Dataset excerpts:
::::::

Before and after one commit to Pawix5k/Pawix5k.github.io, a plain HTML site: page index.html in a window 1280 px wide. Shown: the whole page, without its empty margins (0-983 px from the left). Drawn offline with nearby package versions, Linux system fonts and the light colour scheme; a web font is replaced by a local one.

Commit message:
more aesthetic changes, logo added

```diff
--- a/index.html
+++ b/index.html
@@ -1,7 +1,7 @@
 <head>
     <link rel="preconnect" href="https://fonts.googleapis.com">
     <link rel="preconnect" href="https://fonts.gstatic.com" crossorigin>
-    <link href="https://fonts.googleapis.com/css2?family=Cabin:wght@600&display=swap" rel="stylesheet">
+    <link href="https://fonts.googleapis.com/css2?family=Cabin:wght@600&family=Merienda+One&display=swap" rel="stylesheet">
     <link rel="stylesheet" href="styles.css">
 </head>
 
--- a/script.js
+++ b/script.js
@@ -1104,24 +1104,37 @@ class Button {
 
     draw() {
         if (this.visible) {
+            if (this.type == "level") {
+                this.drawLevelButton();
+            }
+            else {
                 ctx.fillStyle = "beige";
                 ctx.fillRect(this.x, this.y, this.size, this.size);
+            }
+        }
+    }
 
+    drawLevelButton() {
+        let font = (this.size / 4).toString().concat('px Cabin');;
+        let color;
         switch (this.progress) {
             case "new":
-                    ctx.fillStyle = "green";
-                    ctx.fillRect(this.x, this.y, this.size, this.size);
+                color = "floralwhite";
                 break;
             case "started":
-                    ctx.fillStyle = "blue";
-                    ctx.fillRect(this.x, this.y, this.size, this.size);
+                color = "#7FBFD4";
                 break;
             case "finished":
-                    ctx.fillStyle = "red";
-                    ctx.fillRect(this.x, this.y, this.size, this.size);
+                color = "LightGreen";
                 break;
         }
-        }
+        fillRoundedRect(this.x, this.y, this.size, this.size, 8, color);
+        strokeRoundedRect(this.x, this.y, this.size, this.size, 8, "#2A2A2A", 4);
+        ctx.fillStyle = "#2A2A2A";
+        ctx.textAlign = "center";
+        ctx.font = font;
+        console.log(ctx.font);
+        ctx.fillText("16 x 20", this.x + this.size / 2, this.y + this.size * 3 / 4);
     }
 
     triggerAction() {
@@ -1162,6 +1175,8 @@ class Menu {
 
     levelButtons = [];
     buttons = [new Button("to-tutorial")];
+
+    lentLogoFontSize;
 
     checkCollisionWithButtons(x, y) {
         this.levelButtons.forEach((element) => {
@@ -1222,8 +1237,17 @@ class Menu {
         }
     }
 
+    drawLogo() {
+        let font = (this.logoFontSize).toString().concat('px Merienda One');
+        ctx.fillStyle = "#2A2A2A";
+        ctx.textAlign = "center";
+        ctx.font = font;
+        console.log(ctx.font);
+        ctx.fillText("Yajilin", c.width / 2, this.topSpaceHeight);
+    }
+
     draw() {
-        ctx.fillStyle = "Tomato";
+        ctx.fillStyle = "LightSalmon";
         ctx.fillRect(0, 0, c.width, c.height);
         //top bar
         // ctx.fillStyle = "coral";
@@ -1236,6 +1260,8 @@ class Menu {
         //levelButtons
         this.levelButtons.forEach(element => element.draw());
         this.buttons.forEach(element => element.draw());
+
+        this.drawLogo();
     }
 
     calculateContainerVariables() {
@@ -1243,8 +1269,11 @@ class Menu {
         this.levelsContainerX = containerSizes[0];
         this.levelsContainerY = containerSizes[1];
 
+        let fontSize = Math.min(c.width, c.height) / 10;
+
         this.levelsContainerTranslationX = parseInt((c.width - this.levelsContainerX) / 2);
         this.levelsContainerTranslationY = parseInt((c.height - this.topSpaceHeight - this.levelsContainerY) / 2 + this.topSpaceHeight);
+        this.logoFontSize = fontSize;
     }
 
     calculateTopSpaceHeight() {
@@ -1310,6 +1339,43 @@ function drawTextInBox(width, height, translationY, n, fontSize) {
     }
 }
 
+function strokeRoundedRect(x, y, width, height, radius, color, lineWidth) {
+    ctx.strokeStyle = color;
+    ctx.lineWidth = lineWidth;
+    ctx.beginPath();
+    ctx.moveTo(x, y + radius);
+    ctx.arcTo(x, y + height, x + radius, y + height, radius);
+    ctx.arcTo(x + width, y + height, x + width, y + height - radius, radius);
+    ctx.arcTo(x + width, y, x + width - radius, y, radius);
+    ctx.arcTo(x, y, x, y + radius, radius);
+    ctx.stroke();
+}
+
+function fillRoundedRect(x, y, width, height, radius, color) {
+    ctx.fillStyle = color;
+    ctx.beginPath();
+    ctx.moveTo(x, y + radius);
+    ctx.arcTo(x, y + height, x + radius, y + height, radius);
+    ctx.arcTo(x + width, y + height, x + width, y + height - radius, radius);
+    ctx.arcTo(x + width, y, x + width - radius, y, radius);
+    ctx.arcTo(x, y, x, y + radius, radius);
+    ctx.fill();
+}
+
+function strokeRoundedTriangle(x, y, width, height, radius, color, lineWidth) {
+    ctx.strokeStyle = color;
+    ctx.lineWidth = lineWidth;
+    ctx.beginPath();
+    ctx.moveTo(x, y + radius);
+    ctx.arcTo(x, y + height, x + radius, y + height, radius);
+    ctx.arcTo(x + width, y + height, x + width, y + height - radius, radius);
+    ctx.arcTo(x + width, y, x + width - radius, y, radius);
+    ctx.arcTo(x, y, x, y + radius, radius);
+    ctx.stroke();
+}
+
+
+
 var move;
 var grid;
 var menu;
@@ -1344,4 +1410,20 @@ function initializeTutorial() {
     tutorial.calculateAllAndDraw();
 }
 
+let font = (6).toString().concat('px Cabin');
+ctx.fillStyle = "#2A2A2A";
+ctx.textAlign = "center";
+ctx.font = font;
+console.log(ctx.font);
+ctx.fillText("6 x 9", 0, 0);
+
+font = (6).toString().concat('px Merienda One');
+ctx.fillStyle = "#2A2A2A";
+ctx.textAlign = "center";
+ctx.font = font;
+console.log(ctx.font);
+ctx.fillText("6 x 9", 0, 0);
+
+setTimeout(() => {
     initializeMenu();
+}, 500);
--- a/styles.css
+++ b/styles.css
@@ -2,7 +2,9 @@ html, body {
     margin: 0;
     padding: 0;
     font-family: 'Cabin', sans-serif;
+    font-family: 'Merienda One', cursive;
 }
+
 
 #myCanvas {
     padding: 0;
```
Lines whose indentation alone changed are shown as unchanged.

::::::

Exercise details:
The whole listing needs copying. Write it out exactly.

Response box:
Before and after one commit to Pawix5k/Pawix5k.github.io, a plain HTML site: page index.html in a window 1280 px wide. Shown: the whole page, without its empty margins (0-983 px from the left). Drawn offline with nearby package versions, Linux system fonts and the light colour scheme; a web font is replaced by a local one.

Commit message:
more aesthetic changes, logo added

```diff
--- a/index.html
+++ b/index.html
@@ -1,7 +1,7 @@
 <head>
     <link rel="preconnect" href="https://fonts.googleapis.com">
     <link rel="preconnect" href="https://fonts.gstatic.com" crossorigin>
-    <link href="https://fonts.googleapis.com/css2?family=Cabin:wght@600&display=swap" rel="stylesheet">
+    <link href="https://fonts.googleapis.com/css2?family=Cabin:wght@600&family=Merienda+One&display=swap" rel="stylesheet">
     <link rel="stylesheet" href="styles.css">
 </head>
 
--- a/script.js
+++ b/script.js
@@ -1104,24 +1104,37 @@ class Button {
 
     draw() {
         if (this.visible) {
+            if (this.type == "level") {
+                this.drawLevelButton();
+            }
+            else {
                 ctx.fillStyle = "beige";
                 ctx.fillRect(this.x, this.y, this.size, this.size);
+            }
+        }
+    }
 
+    drawLevelButton() {
+        let font = (this.size / 4).toString().concat('px Cabin');;
+        let color;
         switch (this.progress) {
             case "new":
-                    ctx.fillStyle = "green";
-                    ctx.fillRect(this.x, this.y, this.size, this.size);
+                color = "floralwhite";
                 break;
             case "started":
-                    ctx.fillStyle = "blue";
-                    ctx.fillRect(this.x, this.y, this.size, this.size);
+                color = "#7FBFD4";
                 break;
             case "finished":
-                    ctx.fillStyle = "red";
-                    ctx.fillRect(this.x, this.y, this.size, this.size);
+                color = "LightGreen";
                 break;
         }
-        }
+        fillRoundedRect(this.x, this.y, this.size, this.size, 8, color);
+        strokeRoundedRect(this.x, this.y, this.size, this.size, 8, "#2A2A2A", 4);
+        ctx.fillStyle = "#2A2A2A";
+        ctx.textAlign = "center";
+        ctx.font = font;
+        console.log(ctx.font);
+        ctx.fillText("16 x 20", this.x + this.size / 2, this.y + this.size * 3 / 4);
     }
 
     triggerAction() {
@@ -1162,6 +1175,8 @@ class Menu {
 
     levelButtons = [];
     buttons = [new Button("to-tutorial")];
+
+    lentLogoFontSize;
 
     checkCollisionWithButtons(x, y) {
         this.levelButtons.forEach((element) => {
@@ -1222,8 +1237,17 @@ class Menu {
         }
     }
 
+    drawLogo() {
+        let font = (this.logoFontSize).toString().concat('px Merienda One');
+        ctx.fillStyle = "#2A2A2A";
+        ctx.textAlign = "center";
+        ctx.font = font;
+        console.log(ctx.font);
+        ctx.fillText("Yajilin", c.width / 2, this.topSpaceHeight);
+    }
+
     draw() {
-        ctx.fillStyle = "Tomato";
+        ctx.fillStyle = "LightSalmon";
         ctx.fillRect(0, 0, c.width, c.height);
         //top bar
         // ctx.fillStyle = "coral";
@@ -1236,6 +1260,8 @@ class Menu {
         //levelButtons
         this.levelButtons.forEach(element => element.draw());
         this.buttons.forEach(element => element.draw());
+
+        this.drawLogo();
     }
 
     calculateContainerVariables() {
@@ -1243,8 +1269,11 @@ class Menu {
         this.levelsContainerX = containerSizes[0];
         this.levelsContainerY = containerSizes[1];
 
+        let fontSize = Math.min(c.width, c.height) / 10;
+
         this.levelsContainerTranslationX = parseInt((c.width - this.levelsContainerX) / 2);
         this.levelsContainerTranslationY = parseInt((c.height - this.topSpaceHeight - this.levelsContainerY) / 2 + this.topSpaceHeight);
+        this.logoFontSize = fontSize;
     }
 
     calculateTopSpaceHeight() {
@@ -1310,6 +1339,43 @@ function drawTextInBox(width, height, translationY, n, fontSize) {
     }
 }
 
+function strokeRoundedRect(x, y, width, height, radius, color, lineWidth) {
+    ctx.strokeStyle = color;
+    ctx.lineWidth = lineWidth;
+    ctx.beginPath();
+    ctx.moveTo(x, y + radius);
+    ctx.arcTo(x, y + height, x + radius, y + height, radius);
+    ctx.arcTo(x + width, y + height, x + width, y + height - radius, radius);
+    ctx.arcTo(x + width, y, x + width - radius, y, radius);
+    ctx.arcTo(x, y, x, y + radius, radius);
+    ctx.stroke();
+}
+
+function fillRoundedRect(x, y, width, height, radius, color) {
+    ctx.fillStyle = color;
+    ctx.beginPath();
+    ctx.moveTo(x, y + radius);
+    ctx.arcTo(x, y + height, x + radius, y + height, radius);
+    ctx.arcTo(x + width, y + height, x + width, y + height - radius, radius);
+    ctx.arcTo(x + width, y, x + width - radius, y, radius);
+    ctx.arcTo(x, y, x, y + radius, radius);
+    ctx.fill();
+}
+
+function strokeRoundedTriangle(x, y, width, height, radius, color, lineWidth) {
+    ctx.strokeStyle = color;
+    ctx.lineWidth = lineWidth;
+    ctx.beginPath();
+    ctx.moveTo(x, y + radius);
+    ctx.arcTo(x, y + height, x + radius, y + height, radius);
+    ctx.arcTo(x + width, y + height, x + width, y + height - radius, radius);
+    ctx.arcTo(x + width, y, x + width - radius, y, radius);
+    ctx.arcTo(x, y, x, y + radius, radius);
+    ctx.stroke();
+}
+
+
+
 var move;
 var grid;
 var menu;
@@ -1344,4 +1410,20 @@ function initializeTutorial() {
     tutorial.calculateAllAndDraw();
 }
 
+let font = (6).toString().concat('px Cabin');
+ctx.fillStyle = "#2A2A2A";
+ctx.textAlign = "center";
+ctx.font = font;
+console.log(ctx.font);
+ctx.fillText("6 x 9", 0, 0);
+
+font = (6).toString().concat('px Merienda One');
+ctx.fillStyle = "#2A2A2A";
+ctx.textAlign = "center";
+ctx.font = font;
+console.log(ctx.font);
+ctx.fillText("6 x 9", 0, 0);
+
+setTimeout(() => {
     initializeMenu();
+}, 500);
--- a/styles.css
+++ b/styles.css
@@ -2,7 +2,9 @@ html, body {
     margin: 0;
     padding: 0;
     font-family: 'Cabin', sans-serif;
+    font-family: 'Merienda One', cursive;
 }
+
 
 #myCanvas {
     padding: 0;
```
Lines whose indentation alone changed are shown as unchanged.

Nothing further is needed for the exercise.